‘A Sentimental Bond with the Product’: The Veneer of Time

Helen Grace

Sometime in the early eighties — before gentrification had descended on the suburb where I then lived, bathing it in heritage colours and greenery — I came home one day to find my shared house had been trashed, my camera bag gone, along with my Polaroid SX70 camera, cheap jewellery, the new Betamax VCR and the TV. Of all these objects, so often stolen then in endless break and enters, the one whose loss I mourned least was the SX70 because the cost of stock curtailed the delicious pleasure of shooting randomly and seeing more or less instantly what you’d done.

Helen Grace
Untitled (from the series ‘Imitation of Life’)  1996/2013
Cibachrome print, 86 x 121.5 cm
Artbank collection, purchased 2013

"...Instagram was a force yet to be released."

In the future, if time proceeds the way it has always done as long as anyone can remember, image historians will ‘date’ these conglomerations of data we still call photographs by referring to the app through which they were processed. So, instead of identifying an image as a tintype or calotype for example, we will note that the SX70 filter framing of an image observed over 2009 to 2010 belongs to Hipstamatic, or more likely the popular iPhone app ToyCamera, as Instagram was a force yet to be released.

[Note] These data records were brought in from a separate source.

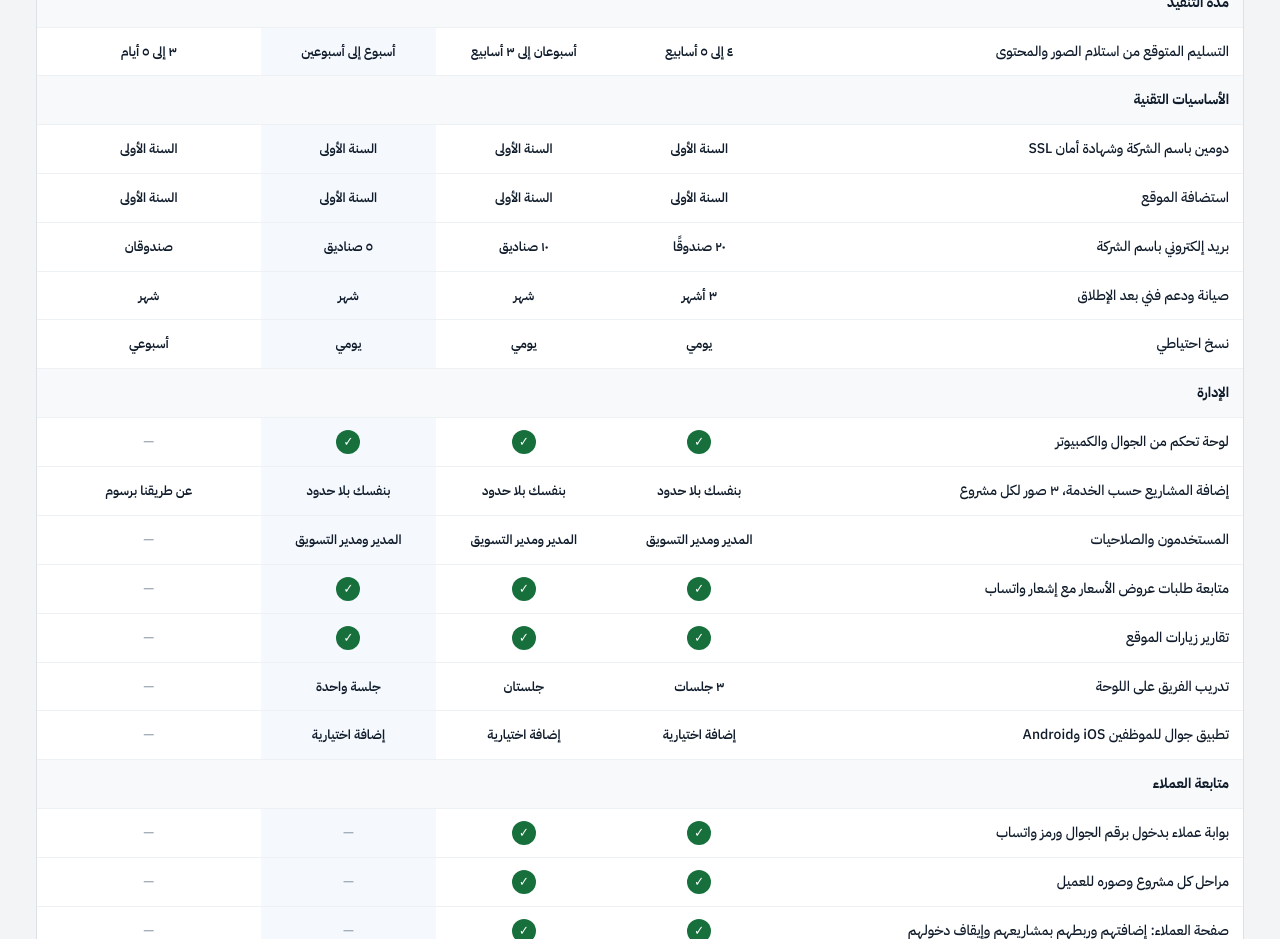
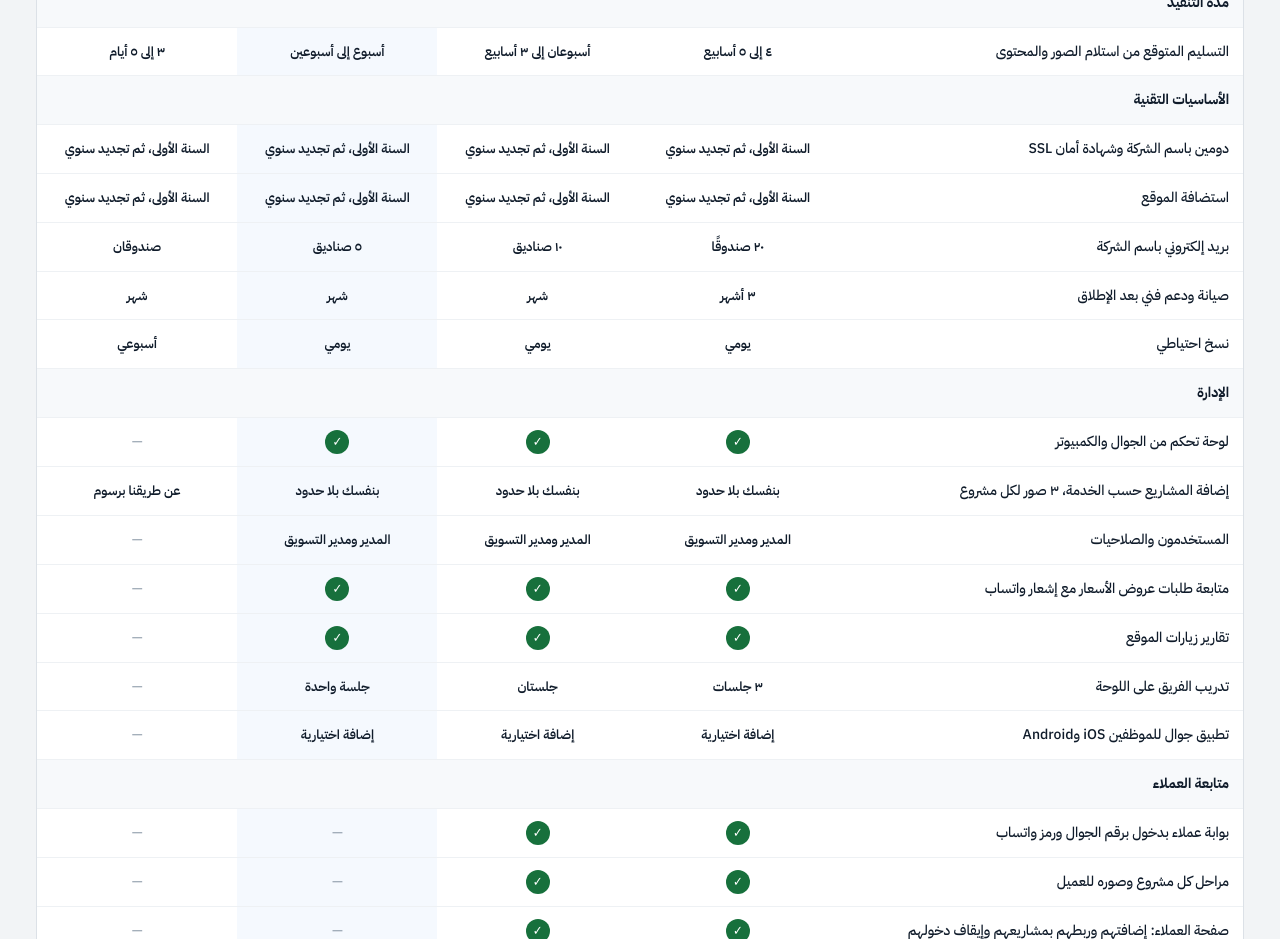
Before and after one commit to mrahmadabutalib/mega-metal, a plain HTML site: page index.html in a window 1280 px wide. Shown: the part 2860-3799 px from the top of the page. Drawn offline with Linux system fonts and the light colour scheme.

Commit message:
Show annual renewal in the plan comparison table too
Co-Authored-By: Claude Opus 5.5 <noreply@anthropic.com>
Claude-Session: https://claude.ai/code/session_01JnuRUysyyEPfqrsYMd5mgB

```diff
--- a/index.html
+++ b/index.html
@@ -1496,8 +1496,8 @@ var qrcode=function(){var t=function(t,r){var e=t,n=g[r],o=null,i=0,a=null,u=[],
     { g: ['مدة التنفيذ', 'Delivery time'] },
     { t: ['التسليم المتوقع من استلام الصور والمحتوى', 'Expected delivery after we receive photos and content'], v: [['٣ إلى ٥ أيام', '3–5 days'], ['أسبوع إلى أسبوعين', '1–2 weeks'], ['أسبوعان إلى ٣ أسابيع', '2–3 weeks'], ['٤ إلى ٥ أسابيع', '4–5 weeks']] },
     { g: ['الأساسيات التقنية', 'Technical basics'] },
-    { t: ['دومين باسم الشركة وشهادة أمان SSL', 'Company domain and SSL'], v: [['السنة الأولى', 'First year'], ['السنة الأولى', 'First year'], ['السنة الأولى', 'First year'], ['السنة الأولى', 'First year']] },
-    { t: ['استضافة الموقع', 'Hosting'], v: [['السنة الأولى', 'First year'], ['السنة الأولى', 'First year'], ['السنة الأولى', 'First year'], ['السنة الأولى', 'First year']] },
+    { t: ['دومين باسم الشركة وشهادة أمان SSL', 'Company domain and SSL'], v: [['السنة الأولى، ثم تجديد سنوي', 'First year, then yearly renewal'], ['السنة الأولى، ثم تجديد سنوي', 'First year, then yearly renewal'], ['السنة الأولى، ثم تجديد سنوي', 'First year, then yearly renewal'], ['السنة الأولى، ثم تجديد سنوي', 'First year, then yearly renewal']] },
+    { t: ['استضافة الموقع', 'Hosting'], v: [['السنة الأولى، ثم تجديد سنوي', 'First year, then yearly renewal'], ['السنة الأولى، ثم تجديد سنوي', 'First year, then yearly renewal'], ['السنة الأولى، ثم تجديد سنوي', 'First year, then yearly renewal'], ['السنة الأولى، ثم تجديد سنوي', 'First year, then yearly renewal']] },
     { t: ['بريد إلكتروني باسم الشركة', 'Company email'], v: [['صندوقان', '2 mailboxes'], ['٥ صناديق', '5 mailboxes'], ['١٠ صناديق', '10 mailboxes'], ['٢٠ صندوقًا', '20 mailboxes']], card: 1 },
     { t: ['صيانة ودعم فني بعد الإطلاق', 'Maintenance & support after launch'], v: [['شهر', '1 month'], ['شهر', '1 month'], ['شهر', '1 month'], ['٣ أشهر', '3 months']], card: 1 },
     { t: ['نسخ احتياطي', 'Backups'], v: [['أسبوعي', 'Weekly'], ['يومي', 'Daily'], ['يومي', 'Daily'], ['يومي', 'Daily']] },
@@ -1699,7 +1699,7 @@ var qrcode=function(){var t=function(t,r){var e=t,n=g[r],o=null,i=0,a=null,u=[],
       '<div style="display:flex;flex-direction:column;gap:10px;max-width:780px"><img src="' + I('logo') + '" alt="' + T('شعار ميجا ميتال', 'Mega Metal logo') + '" style="height:96px;width:auto;align-self:flex-start"><span class="eyebrow">' + T('عرض الموقع الإلكتروني لمصنع ميجا ميتال', 'Website proposal for Mega Metal factory') + '</span><h1 class="h2">' + T('أربع باقات، كل واحدة مبنية على اللي قبلها', 'Four plans, each built on the one before') + '</h1><p class="muted" style="font-size:17px">' + T('الانتقال لباقة أعلى إضافة، وليس إعادة بناء. اضغط «جرّب هذه الباقة» لترى مزاياها في الموقع.', 'Moving up a plan adds to what you have; nothing is rebuilt. Press «Try this plan» to see its features on the site.') + '</p></div>' +
       entCard() + appCard() + '<div class="plans">' + cards + '</div><h2 style="font-size:24px;margin-top:16px">' + T('مقارنة الباقات', 'Compare plans') + '</h2>' +
       '<div class="table-wrap"><table class="spec" style="min-width:820px"><thead><tr><th scope="col">' + T('الميزة', 'Feature') + '</th>' + [4, 3, 2, 1].map((n) => '<th scope="col" style="text-align:center;font-weight:700;' + (n === 2 ? 'background:var(--blue-soft);color:var(--blue-ink)' : 'color:var(--ink)') + '">' + pkgName(n) + '</th>').join('') + '</tr></thead><tbody>' + rows +
-      (S.showPrice ? '<tr class="grp"><th scope="row">' + T('السعر', 'Price') + (xdTxt ? '<br><span class="small" style="color:var(--green-ink)">' + T('بعد خصم ٥٠٪ و', 'After 50% and ') + xdTxt + '</span>' : '') + '</th>' + [4, 3, 2, 1].map((n) => { const p = PL(PLANS.find((x) => x.n === n)); return '<td' + (n === 2 ? ' class="best-col"' : '') + '><s class="small muted">' + wasLine(p) + '</s><br><strong class="num">' + priceLine(p) + '</strong></td>'; }).join('') + '</tr>' : '') + '</tbody></table></div>' +
+      (S.showPrice ? '<tr class="grp"><th scope="row">' + T('السعر', 'Price') + (xdTxt ? '<br><span class="small" style="color:var(--green-ink)">' + T('بعد خصم ٥٠٪ و', 'After 50% and ') + xdTxt + '</span>' : '') + '</th>' + [4, 3, 2, 1].map((n) => { const p = PL(PLANS.find((x) => x.n === n)); return '<td' + (n === 2 ? ' class="best-col"' : '') + '><s class="small muted">' + wasLine(p) + '</s><br><strong class="num">' + priceLine(p) + '</strong><br><span class="small muted">' + T('+ تجديد سنوي من السنة الثانية', '+ annual renewal from year two') + '</span></td>'; }).join('') + '</tr>' : '') + '</tbody></table></div>' +
       '<div style="display:flex;flex-wrap:wrap;gap:20px;margin-top:8px"><section class="panel" style="flex:1 1 460px;display:flex;flex-direction:column;gap:8px"><h2 style="font-size:20px">' + T('إضافات اختيارية', 'Optional add-ons') + '</h2><div class="addons">' + ADDONS.map((a) => '<div><span style="display:flex;flex-direction:column"><strong style="font-size:15px">' + L(a[0]) + '</strong>' + (L(a[1]) ? '<span class="small muted">' + L(a[1]) + '</span>' : '') + '</span><strong>' + T('[السعر]', '[Price]') + '</strong></div>').join('') + '</div></section>' +
       '<section class="panel" style="flex:1 1 360px;background:var(--ink);color:#fff;border-color:var(--ink);display:flex;flex-direction:column;gap:12px"><h2 style="font-size:20px">' + T('كيف نبدأ', 'How we start') + '</h2><ol style="margin:0;padding-inline-start:20px;display:flex;flex-direction:column;gap:8px;color:#E3E8EE"><li>' + T('اختيار الباقة والاتفاق، ودفعة أولى ٥٠٪', 'Choose a plan and agree, with a 50% first payment') + '</li><li>' + T('تسليمنا الصور الحقيقية للمشاريع وبيانات الشركة', 'Hand us real project photos and company details') + '</li><li>' + T('إطلاق الموقع وتدريب الفريق، وتبدأ فترة الصيانة', 'Launch, team training, and the maintenance period starts') + '</li>' + ((S.app || S.appStaff) ? '<li>' + T('للتطبيق: حساب مطوّر في Apple وGoogle باسم المصنع، ويحتاج رقم D-U-N-S مجاني نستخرجه معكم.', 'For the app: Apple and Google developer accounts in the factory\'s name, which need a free D-U-N-S number we obtain with you.') + '</li>' : '') + '<li>' + T('المدة تبدأ من استلام الصور والمحتوى. في باقة «المالية المتكاملة» يعتمد تفعيل الدفع الإلكتروني على موافقة مزوّد بوابة الدفع.', 'Timing starts once we have the photos and content. In the Full Finance plan, online payment goes live after the payment provider approves the account.') + '</li></ol></section></div></div>';
   }
```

Perhaps we don’t care about these things now because new apps keep appearing and we are so immersed in the present, so absorbed within duration itself that we experience time as a continuous instantaneity, barely disrupted by intervals marking the transition from one moment to the next. It now appears that the life cycle itself has become a subspecies of the news cycle, with constant updates, even when nothing is happening.


Read in full via the online issue